The University has made advances in graduate-alumni relations, Bell said, but more action is necessary to “enrich the careers and lives of graduate alumni while strengthening the University at the same time.” He noted, for example, that if departments pursue a stronger connection with their graduate alumni, then the alumni can help by encouraging strong students to apply and by assisting graduates in finding jobs, especially outside academia.
The commission said that taking the steps would require “a substantial and sustained investment of time and money over the next five to 10 years,” but said this would offer “significant upside potential for the University.”
President Tilghman said she agreed with several of the report’s key premises, and said she planned to appoint a working group over the summer to develop an implementation plan.
Graduate School Dean William Russel and alumni leaders also expressed support for the report while noting that details will need to be worked out.
The commission, which was created by the Association of Princeton Graduate Alumni (APGA), found that responsibilities for working with graduate alumni currently are divided and marked by “insufficient staffing, overlapping missions, and inconsistent faculty outreach across departments.” The report calls for a broader role for the Graduate School and more defined missions for the APGA and for the Alumni Council’s Graduate Alumni Relations Committee.

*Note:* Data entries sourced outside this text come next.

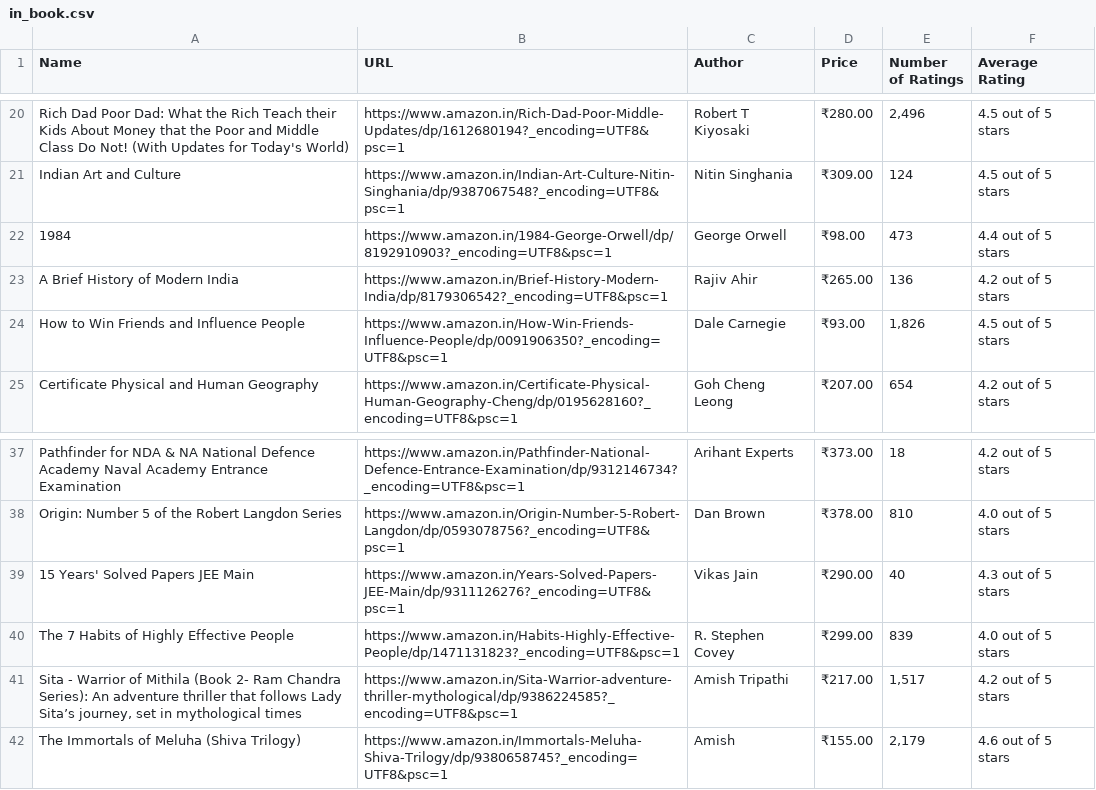
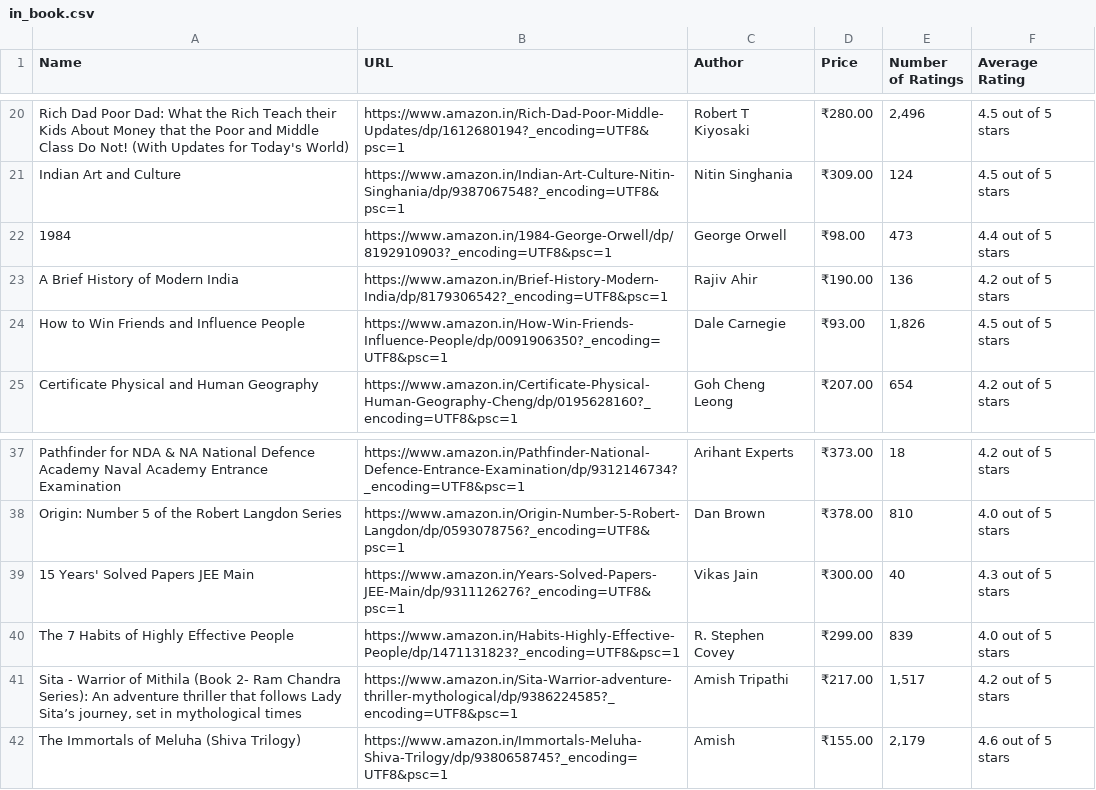
Before and after one commit to swetanjal/Amazon-Bestseller-Books-Web-Scraper, a CSV file: output/in_book.csv, drawn as a sheet; only a part is shown, gaps mark what is left out.

```diff
--- a/output/in_book.csv
+++ b/output/in_book.csv
@@ -22,3 +22,3 @@ Indian Art and Culture,https://www.amazon.in/Indian-Art-Culture-Nitin-Singhania/
 1984,https://www.amazon.in/1984-George-Orwell/dp/8192910903?_encoding=UTF8&psc=1,George Orwell,₹98.00,473,4.4 out of 5 stars
-A Brief History of Modern India,https://www.amazon.in/Brief-History-Modern-India/dp/8179306542?_encoding=UTF8&psc=1,Rajiv Ahir,₹265.00,136,4.2 out of 5 stars
+A Brief History of Modern India,https://www.amazon.in/Brief-History-Modern-India/dp/8179306542?_encoding=UTF8&psc=1,Rajiv Ahir,₹190.00,136,4.2 out of 5 stars
 How to Win Friends and Influence People,https://www.amazon.in/How-Win-Friends-Influence-People/dp/0091906350?_encoding=UTF8&psc=1,Dale Carnegie,₹93.00,"1,826",4.5 out of 5 stars
@@ -38,3 +38,3 @@ Pathfinder for NDA & NA National Defence Academy Naval Academy Entrance Examinat
 Origin: Number 5 of the Robert Langdon Series,https://www.amazon.in/Origin-Number-5-Robert-Langdon/dp/0593078756?_encoding=UTF8&psc=1,Dan Brown,₹378.00,810,4.0 out of 5 stars
-15 Years' Solved Papers JEE Main,https://www.amazon.in/Years-Solved-Papers-JEE-Main/dp/9311126276?_encoding=UTF8&psc=1,Vikas Jain,₹290.00,40,4.3 out of 5 stars
+15 Years' Solved Papers JEE Main,https://www.amazon.in/Years-Solved-Papers-JEE-Main/dp/9311126276?_encoding=UTF8&psc=1,Vikas Jain,₹300.00,40,4.3 out of 5 stars
 The 7 Habits of Highly Effective People,https://www.amazon.in/Habits-Highly-Effective-People/dp/1471131823?_encoding=UTF8&psc=1,R. Stephen Covey,₹299.00,839,4.0 out of 5 stars
```
Also changed, not shown: output/com_book.csv, 1 other file.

Tilghman said that the University has begun a multiyear process of improving the quality of graduate student housing, saying much of the existing stock is “substandard.” Russel said the University is preparing to tear down the Hibben-Magie apartments and build several hundred units of graduate-student housing on the site, partnering with a private developer who would start construction in 2012 and complete the project two years later. The Butler apartments then would be torn down.“There is a sense that graduate alumni want to help make Princeton better,” said APGA president Rose Li *92, who was the commission’s executive director. “There is a lot of willingness to do more if asked.”